Facial expressions/body language: Do the faces match the mood? Do the gestures match the faces? A lot of times we are guarding against overacting in our shoots. Viewers can quickly spot a fake smile or an over-the-top gesture and they don’t like either, so ensuring that the look is synonymous with the feeling is extremely important. Context also matters. When we created designs for Frank Gehry’s Ascend, a creative workspace, we included a mix of gestures that made sense in the situation, from the way someone comfortably leans back with their hands on their hips during an impromptu office chat, to the way another browses a magazine on a break. The gestures you pick should fall in line with a viewer’s expectations. And we all have thoughts about how different situations or environments should function.
Age: In some cultures, it’s respected. In the US, not so much. Age can be associated with everything from maturity to being over the hill, which means it is one of the quickest identifiers for brand intent. If twentysomethings are mixing with seventysomethings, what does that say about a space? If the visualization is child-heavy, what does that say? Age ranges can completely change the feeling of an image, so it all comes down to the narrative. Who belongs there and who gets priority? What are the biases and what are the expectations? Consider the norms and work from there.
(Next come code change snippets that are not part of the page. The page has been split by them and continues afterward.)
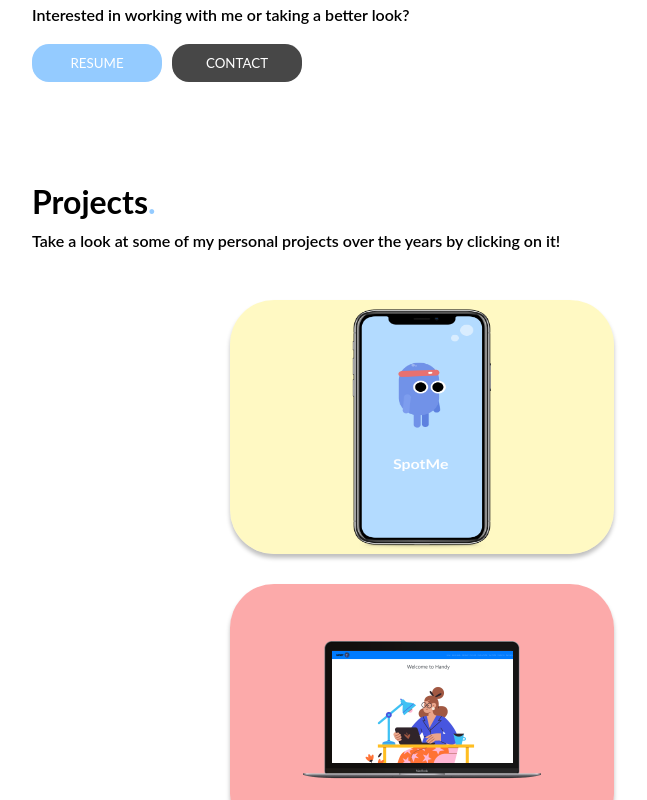
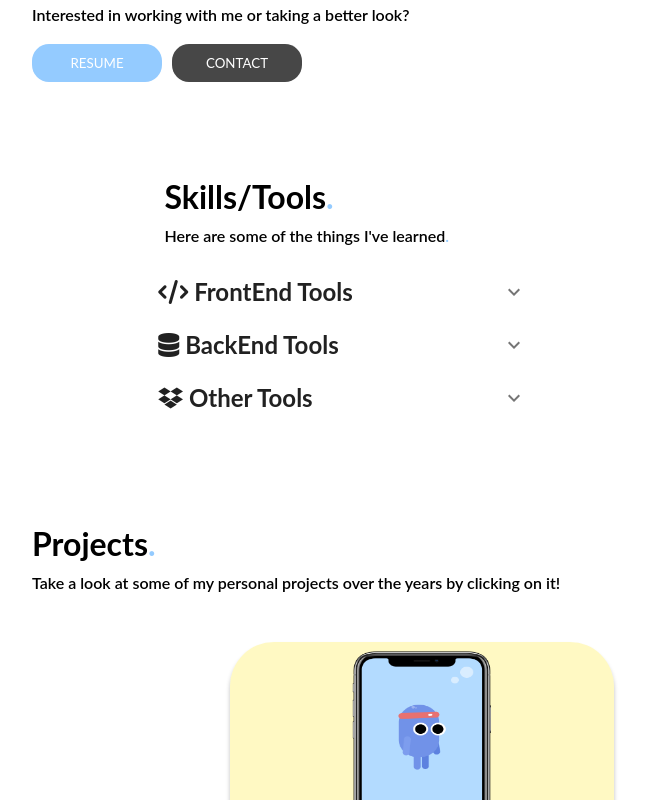
Before and after one commit to pidgeonforlife/Portfolio, a React (Create React App) app: page / in a window 1280 px wide. Shown: the part 920-1720 px from the top of the page, without its empty margins (218-865 px from the left). Built offline with nearby package versions, Linux system fonts and the light colour scheme.

Commit message:
Testing out some Material UI along with refining the css

```diff
--- a/src/App.js
+++ b/src/App.js
@@ -4,6 +4,7 @@
 import Home from "./pages/Home";
 import SpotMe from './pages/SpotMe';
 import Handy from './pages/Handy';
+import Test from './pages/Test';
 import SYPTech from './pages/SYPTech';
 import MaplestoryText from './pages/MapleStoryText';
 import ScrollToTop from './components/ScrollToTop';
@@ -18,6 +19,7 @@
         <Route path='/Handy' element={<Handy />}/>
         <Route path='/SYPTech' element={<SYPTech />}/>
         <Route path='/MapleStory' element={<MaplestoryText />}/>
+        <Route path='/Test' element={< Test />}/>
       </Routes>
       </ScrollToTop>
     </BrowserRouter>
--- a/src/components/Handy/handyDeliverables.js
+++ b/src/components/Handy/handyDeliverables.js
@@ -9,10 +9,10 @@
             transition={{ delay: 0.2}}
             animate={{ x: 0, opacity: 1 }} className='aboutInfo'>
             <h1>Deliverables<span style={{color: '#94CBFF'}}>.</span></h1>
-            <p>Brand Identity</p>
             <p>Website</p>
             <p>Data Optimization</p>
             <p>Data Storage</p>
+            <p>Website Pages</p>
             <motion.button whileHover={{ scale: 1.1 }} whileTap={{ scale: 0.8 }} className='aboutButton1'>
             <a href='https://handy-2e659.web.app/'>LIVE VIEW</a></motion.button>
         <motion.button whileHover={{ scale: 1.1}} whileTap={{ scale: 0.8 }} className='aboutButton2'>
--- a/src/components/MapleStoryText/MapleStoryDeliverables.js
+++ b/src/components/MapleStoryText/MapleStoryDeliverables.js
@@ -9,10 +9,10 @@
             transition={{ delay: 0.2}}
             animate={{ x: 0, opacity: 1 }} className='aboutInfo'>
             <h1>Deliverables<span style={{color: '#94CBFF'}}>.</span></h1>
-            <p>Brand Identity</p>
-            <p>Website</p>
-            <p>Matching Algorithm</p>
-            <p>Data Storage</p>
+            <p>Text-Based Map</p>
+            <p>Randomly Generated Enemies Algorithm</p>
+            <p>Level Up / Experience System</p>
+            <p>Immersive Story Board</p>
         <motion.button whileHover={{ scale: 1.1}} whileTap={{ scale: 0.8 }} className='aboutButton2'>
           <a href='https://github.com/pidgeonforlife/MapleStory-Text'>SOURCE</a></motion.button>
         </motion.div>
--- a/src/components/Navbar/Navbar.css
+++ b/src/components/Navbar/Navbar.css
@@ -10,6 +10,7 @@
     z-index: 4;
     box-shadow: 0px 4px 4px rgba(0, 0, 0, 0.25);
     margin-bottom: 30px;
+    position: sticky; top: 0
   }
 
   .navbar-logo {
--- a/src/components/PersonalProjects/PersonalProjects.js
+++ b/src/components/PersonalProjects/PersonalProjects.js
@@ -1,6 +1,7 @@
 import React, { useState } from 'react';
 import { motion} from 'framer-motion';
 import { Link } from 'react-router-dom';
+import Accordions from '../Skills/Accordion';
 import './PersonalProjects.css';
 
 function PersonalProjects() {
--- a/src/components/SYPTech/SYPTechDeliverables.js
+++ b/src/components/SYPTech/SYPTechDeliverables.js
@@ -11,8 +11,6 @@
             <h1>Deliverables<span style={{color: '#94CBFF'}}>.</span></h1>
             <p>Brand Identity</p>
             <p>Website</p>
-            <p>Matching Algorithm</p>
-            <p>Data Storage</p>
         <motion.button whileHover={{ scale: 1.1}} whileTap={{ scale: 0.8 }} className='aboutButton2'>
           <a href='https://github.com/pidgeonforlife/SYPTechWebsite'>SOURCE</a></motion.button>
         </motion.div>
--- /dev/null
+++ b/src/components/Skills/Accordion.css
@@ -0,0 +1,7 @@
+.skillsWrapper {
+    display: flex;
+    flex-direction: column;
+    width: 400px;
+    justify-content: center;
+    margin-right: -71px;
+}
--- /dev/null
+++ b/src/components/Skills/Accordion.js
@@ -0,0 +1,96 @@
+import * as React from 'react';
+import Accordion from '@mui/material/Accordion';
+import AccordionSummary from '@mui/material/AccordionSummary';
+import AccordionDetails from '@mui/material/AccordionDetails';
+import Typography from '@mui/material/Typography';
+import ExpandMoreIcon from '@mui/icons-material/ExpandMore';
+import './Accordion.css';
+
+function Accordions() {
+    return (
+    <div className='skillsWrapper'>
+    <div className='frontEnd'>
+      <Accordion elevation={0}>
+        <AccordionSummary
+          expandIcon={<ExpandMoreIcon />}
+          aria-controls="panel1a-content"
+          id="panel1a-header"
+        >
+          <h2><i class="fas fa-code"></i> FrontEnd Tools</h2>
+        </AccordionSummary>
+        <AccordionDetails>
+          <Typography>
+              <p>HTML5</p>
+              <p>CSS3</p>
+              <p>JavaScript</p>
+              <p>React</p>
+              <p>Vue.js</p>
+          </Typography>
+        </AccordionDetails>
+      </Accordion>
+      </div>
+      <div className='backEnd'>
+      <Accordion elevation={0}>
+        <AccordionSummary
+          expandIcon={<ExpandMoreIcon />}
+          aria-controls="panel1a-content"
+          id="panel1a-header"
+        >
+          <h2><i class="fas fa-database"></i> BackEnd Tools</h2>
+        </AccordionSummary>
+        <AccordionDetails>
+          <Typography>
+              <p>HTML5</p>
+              <p>CSS3</p>
+              <p>JavaScript</p>
+              <p>React</p>
+              <p>Vue.js</p>
+          </Typography>
+        </AccordionDetails>
+      </Accordion>
+      </div>
+      <div className='otherTools'>
+      <Accordion elevation={0}>
+        <AccordionSummary
+          expandIcon={<ExpandMoreIcon />}
+          aria-controls="panel1a-content"
+          id="panel1a-header"
+        >
+          <h2><i class="fab fa-dropbox"></i> Other Tools</h2>
+        </AccordionSummary>
+        <AccordionDetails>
+          <Typography>
+              <p>HTML5</p>
+              <p>CSS3</p>
+              <p>JavaScript</p>
+              <p>React</p>
+              <p>Vue.js</p>
+          </Typography>
+        </AccordionDetails>
+      </Accordion>
+      </div>
+
+
+    </div>
+  );
+}
+
+export default Accordions;
+
+// const data = [
+//     {
+//         skill: 'FrontEnd',
+//         answer: 'HTML',
+
+//     },
+//     {
+//         skill: 'BackEnd',
+//         answer: 'Lorem ipsum dolor sit amet, consectetur adipiscing elit. Quisque ultrices lorem egestas odio faucibus rutrum. Aliquam erat volutpat. Quisque quis sapien vitae leo dictum porttitor. Praesent porttitor consectetur tellus, eget interdum mauris. Cras sem dolor, faucibus quis vehicula eu, gravida et enim. Donec sit amet justo tortor. In hac habitasse platea dictumst. Aliquam bibendum viverra risus, sit amet semper metus tincidunt nec. Morbi eget porttitor arcu, ut ullamcorper mauris. Nulla vel erat ante.',
+
+//     },
+//     {
+//         skill: 'Others',
+//         answer: 'Lorem ipsum dolor sit amet, consectetur adipiscing elit. Quisque ultrices lorem egestas odio faucibus rutrum. Aliquam erat volutpat. Quisque quis sapien vitae leo dictum porttitor. Praesent porttitor consectetur tellus, eget interdum mauris. Cras sem dolor, faucibus quis vehicula eu, gravida et enim. Donec sit amet justo tortor. In hac habitasse platea dictumst. Aliquam bibendum viverra risus, sit amet semper metus tincidunt nec. Morbi eget porttitor arcu, ut ullamcorper mauris. Nulla vel erat ante.',
+
+//     },
+// ]
--- a/src/components/Skills/Skills.css
+++ b/src/components/Skills/Skills.css
@@ -1,11 +1,11 @@
 .skillsContainer {
     display: flex;
-    width: 100%;
+    width: 82%;
     flex-direction: column;
     flex-wrap: wrap;
     justify-content: center;
     align-items: center;
-    margin-top: 100px;
+    margin-top: 50px;
     margin-bottom: 100px;
 }
 
--- a/src/components/Skills/Skills.js
+++ b/src/components/Skills/Skills.js
@@ -1,5 +1,6 @@
 import React, { useState } from 'react';
 import { motion} from 'framer-motion';
+import Accordions from './Accordion';
 import './Skills.css';
 
 function Skills() {
@@ -13,7 +14,16 @@
             <p>Here are some of the things I've learned<span style={{color: '#94CBFF'}}>.</span></p>
         </motion.div>
         <div className='skillsList'>
-            <button>HTML5</button>
+          <Accordions />
+        </div>
+    </div>
+  );
+}
+
+export default Skills;
+
+
+            {/* <button>HTML5</button>
             <button>JavaScript</button>
             <button>CSS3</button>
             <button>Vue.js</button>
@@ -22,47 +32,4 @@
             <button>Java</button>
             <button>Github</button>
             <button>Git</button>
-            <button>Firebase</button>
-        </div>
-    </div>
-  );
-}
-
-export default Skills;
-
-{/* <button>
-<i class="fab fa-html5"></i>
-HTML5
-</button>
-<button>
-<i class="fab fa-js-square"></i>
-JavaScript
-</button>
-<button>
-<i class="fab fa-css3-alt"></i>
-CSS3
-</button>
-<button>
-<i class="fab fa-vuejs"></i>
-Vue.js
-</button>
-<button>
-<i class="fab fa-react"></i>
-React
-</button>
-<button>
-<i class="fab fa-python"></i>
-Python
-</button>
-<button>
-<i class="fab fa-java"></i>
-Java
-</button>
-<button>
-<i class="fab fa-github"></i>
-Github
-</button>
-<button>
-<i class="fab fa-git"></i>
-Git
-</button> */}
+            <button>Firebase</button> */}
--- a/src/pages/Home.jsx
+++ b/src/pages/Home.jsx
@@ -15,8 +15,8 @@
         <Navbar />
         <Intro />
         <About />
+        <Skills />
         <PersonalProjects />
-        <Skills />
         <Connect />
         <Footer />
     </motion.div>
--- /dev/null
+++ b/src/pages/Test.jsx
@@ -0,0 +1,14 @@
+import React from "react";
+import Accordions from "../components/Skills/Accordion";
+import { motion, Scroll } from 'framer-motion';
+import '../stylesheet/Home.css';
+
+function Test() {
+  return (
+    <motion.div initial={{opacity: 0}} animate={{opacity: 1}} exit={{opacity: 0}}>
+        <Accordions />
+    </motion.div>
+  );
+}
+
+export default Test;
```
Also changed, not shown: 8 other files (tests, documents, lock files or other folders).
Colors: There’s a reason why blue is thought of as comforting. Or why red cars get more tickets (eye-catching). There are whole studies on this subject, and you should read them, but for our purposes consider this: colors carry moods, draw attention and tell your eyes where to go. Remember that as you assign them to your entourage. If your A-character needs to stand out, don’t give the red to another group. It robs the hero.
Consider the Future
Cities think big. So big that plans can often live 50 years in the future, especially when they involve central services like transportation or infrastructure. So how do we, as visualization artists, work with a gap like that? 50 years is a long time.
When we plot out the future, we look to trends, trajectories and what’s not currently being used in the world, especially on the street. What’s on the runway isn’t always out and about, but it might be in 50 years. Or consider Google Glass. It didn’t work, but the idea of some form of technological eyewear is likely in time. At the end of the day, the people you choose should seem natural within the environment. It’s fun to be space-y, but if it doesn’t pass the scan test, it won’t feel right. And feeling right is the goal. If the presentation isn’t believable, the design is moot and the emotional connection is squandered. Or, thought of another way, you’ll get an emotion... just not the one you want.
Fredy Castellanos is an art director and senior associate at Kilograph in Los Angeles.